◆ Entries provided
====
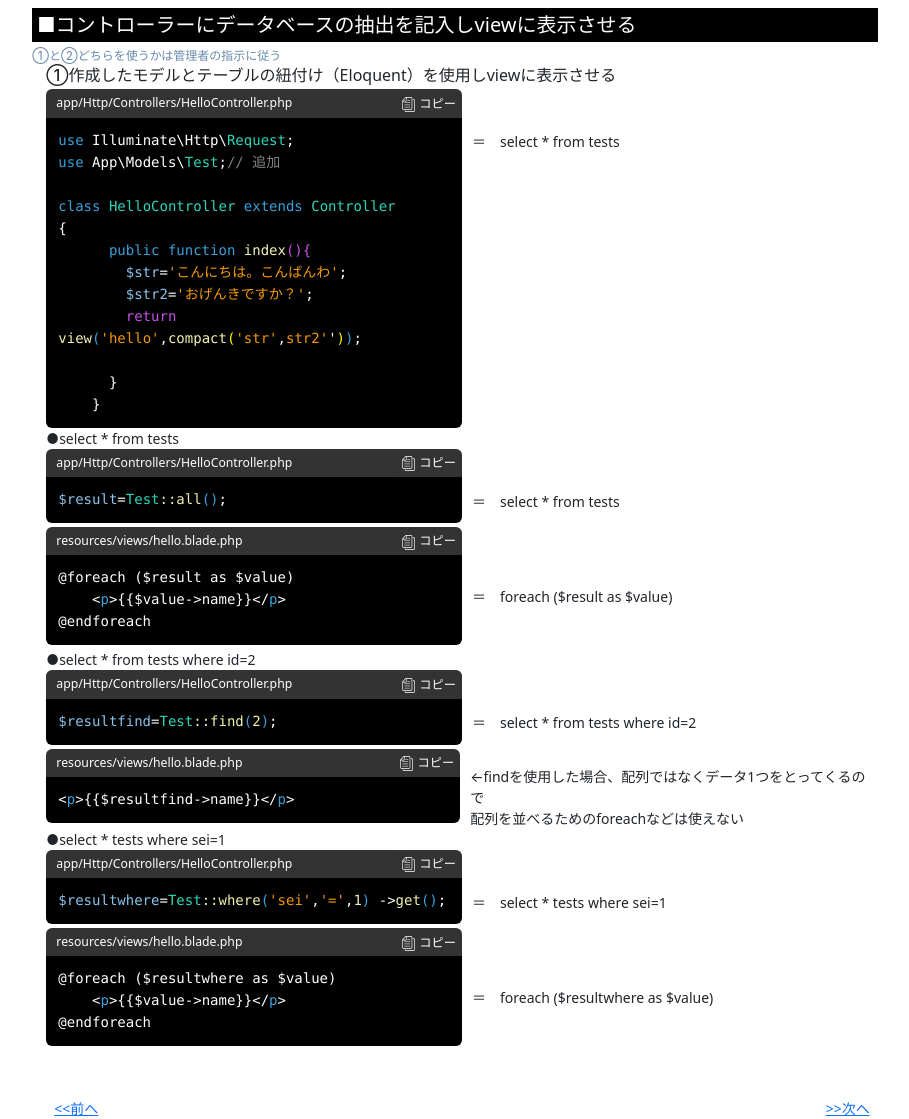
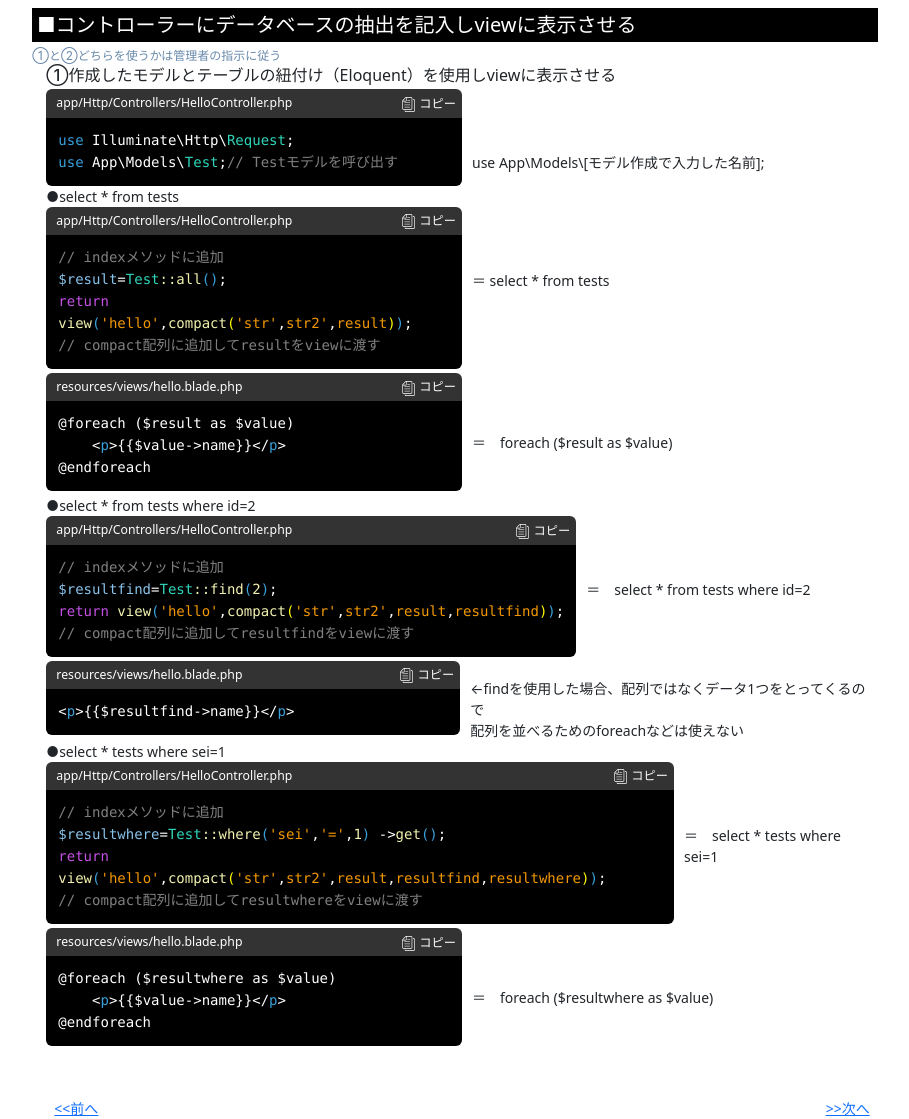
Before and after one commit to nekorenzi/fse_laravel, a plain HTML site: page 5.html in a window 1280 px wide. Shown: the whole page, without its empty margins (185-1094 px from the left). Drawn offline with nearby package versions, Linux system fonts and the light colour scheme; a script that the page names is missing.

Commit message:
Add files via upload

```diff
--- a/5.html
+++ b/5.html
@@ -40,23 +40,13 @@
                   </div>
                   <div class="d-flex justify-content-between align-items-center code-container">
                     <pre class="code-block"><code><span class="keyblue">use</span> Illuminate\Http\<span class="keysky">Request</span>;
-<span class="keyblue">use</span> App\Models\<span class="keysky">Test</span>;<span class="comment">// 追加</span>
-
-<span class="keyblue">class</span> <span class="keysky">HelloController</span> <span class="keyblue">extends</span> <span class="keysky">Controller</span>
-{
-      <span class="keyblue">public function</span> <span class="keylyellow">index</span><span class="keypink">(){</span>
-        <span class="keylblue">$str</span>=<span class="keyorange">'こんにちは。こんばんわ'</span>;
-        <span class="keylblue">$str2</span>=<span class="keyorange">'おげんきですか？'</span>;
-        <span class="keypink">return</span> <span class="keylyellow">view</span><span class="keyblue">(</span><span class="keyorange">'hello'</span>,<span class="keylyellow">compact</span><span class="keyyellow">(</span><span class="keyorange">'str'</span>,<span class="keyorange">str2'</span>'<span class="keyyellow">)</span><span class="keyblue">)</span>;
- <span class="comment"></span>
-      }
-    }</code></pre>
+<span class="keyblue">use</span> App\Models\<span class="keysky">Test</span>;<span class="comment">// Testモデルを呼び出す</span></code></pre>
                   </div>
                 </div>
               </div>
               <div class="" style="margin-left:10px;"><br>
-                <br>
-                ＝　select * from tests
+                <br><br>
+                use App\Models\[モデル作成で入力した名前];
               </div>
             </div>
             ●select * from tests
@@ -74,13 +64,16 @@
                   </div>
                   <div class="d-flex justify-content-between align-items-center code-container">
                     <pre
-                      class="code-block"><code><span class="keylblue">$result</span>=<span class="keysky">Test</span><span class="keylyellow">::all</span><span class="keyblue">()</span>;</code></pre>
+                      class="code-block"><code><span class="comment">// indexメソッドに追加</span>
+<span class="keylblue">$result</span>=<span class="keysky">Test</span><span class="keylyellow">::all</span><span class="keyblue">()</span>;
+<span class="keypink">return</span> <span class="keylyellow">view</span><span class="keyblue">(</span><span class="keyorange">'hello'</span>,<span class="keylyellow">compact</span><span class="keyyellow">(</span><span class="keyorange">'str'</span>,<span class="keyorange">str2'</span>,<span class="keyorange">result</span><span class="keyyellow">)</span><span class="keyblue">)</span>;
+<span class="comment">// compact配列に追加してresultをviewに渡す</span></code></pre>
                   </div>
                 </div>
               </div>
               <div class="" style="margin-left:10px;"><br>
-                <br>
-                ＝　select * from tests
+                <br><br>
+                 ＝ select * from tests
               </div>
             </div>
             <div class="d-flex">
@@ -110,7 +103,7 @@
             </div>
             ●select * from tests where id=2
             <div class="d-flex">
-              <div class="w-50">
+              <div class="w-70">
                 <div class="code-wrap">
                   <div class="d-flex justify-content-between align-items-center code-add p-0" role="group">
                     <div class="placename small">app/Http/Controllers/HelloController.php</div>
@@ -123,12 +116,15 @@
                   </div>
                   <div class="d-flex justify-content-between align-items-center code-container">
                     <pre
-                      class="code-block"><code><span class="keylblue">$resultfind</span>=<span class="keysky">Test</span><span class="keylyellow">::find</span><span class="keyblue">(</span><span class="keylyellow">2</span><span class="keyblue">)</span>;</code></pre>
+                      class="code-block"><code><span class="comment">// indexメソッドに追加</span>
+<span class="keylblue">$resultfind</span>=<span class="keysky">Test</span><span class="keylyellow">::find</span><span class="keyblue">(</span><span class="keylyellow">2</span><span class="keyblue">)</span>;
+<span class="keypink">return</span> <span class="keylyellow">view</span><span class="keyblue">(</span><span class="keyorange">'hello'</span>,<span class="keylyellow">compact</span><span class="keyyellow">(</span><span class="keyorange">'str'</span>,<span class="keyorange">str2'</span>,<span class="keyorange">result</span>,<span class="keyorange">resultfind</span><span class="keyyellow">)</span><span class="keyblue">)</span>;
+<span class="comment">// compact配列に追加してresultfindをviewに渡す</span></code></pre>
                   </div>
                 </div>
               </div>
               <div class="" style="margin-left:10px;"><br>
-                <br>
+                <br><br>
                 ＝　select * from tests where id=2
               </div>
             </div>
@@ -152,7 +148,7 @@
             </div>
             ●select * tests where sei=1
             <div class="d-flex">
-              <div class="w-50">
+              <div class="w-70">
                 <div class="code-wrap">
                   <div class="d-flex justify-content-between align-items-center code-add p-0" role="group">
                     <div class="placename small">app/Http/Controllers/HelloController.php</div>
@@ -165,12 +161,15 @@
                   </div>
                   <div class="d-flex justify-content-between align-items-center code-container">
                     <pre
-                      class="code-block"><code><span class="keylblue">$resultwhere</span>=<span class="keysky">Test</span><span class="keylyellow">::where</span><span class="keyblue">(</span><span class="keyorange">'sei'</span>,<span class="keyorange">'='</span>,<span class="keylyellow">1</span><span class="keyblue">)</span> -><span class="keylyellow">get</span><span class="keyblue">()</span>;</code></pre>
+                      class="code-block"><code><span class="comment">// indexメソッドに追加</span>
+<span class="keylblue">$resultwhere</span>=<span class="keysky">Test</span><span class="keylyellow">::where</span><span class="keyblue">(</span><span class="keyorange">'sei'</span>,<span class="keyorange">'='</span>,<span class="keylyellow">1</span><span class="keyblue">)</span> -><span class="keylyellow">get</span><span class="keyblue">()</span>;
+<span class="keypink">return</span> <span class="keylyellow">view</span><span class="keyblue">(</span><span class="keyorange">'hello'</span>,<span class="keylyellow">compact</span><span class="keyyellow">(</span><span class="keyorange">'str'</span>,<span class="keyorange">str2'</span>,<span class="keyorange">result</span>,<span class="keyorange">resultfind</span>,<span class="keyorange">resultwhere</span><span class="keyyellow">)</span><span class="keyblue">)</span>;
+<span class="comment">// compact配列に追加してresultwhereをviewに渡す</span></code></pre>
                   </div><span class="keyorange">
                 </div>
               </div>
               <div class="" style="margin-left:10px;"><br>
-                <br>
+                <br><br>
                 ＝　select * tests where sei=1
               </div>
             </div>
```
Also changed, not shown: 1.html (+2 -2 lines), 2.html (+1 -0 lines).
====
◆ Assignment
Return only the lines of the records in which the string "html" appears.

◆ Response below
Before and after one commit to nekorenzi/fse_laravel, a plain HTML site: page 5.html in a window 1280 px wide. Shown: the whole page, without its empty margins (185-1094 px from the left). Drawn offline with nearby package versions, Linux system fonts and the light colour scheme; a script that the page names is missing.
--- a/5.html
+++ b/5.html
Also changed, not shown: 1.html (+2 -2 lines), 2.html (+1 -0 lines).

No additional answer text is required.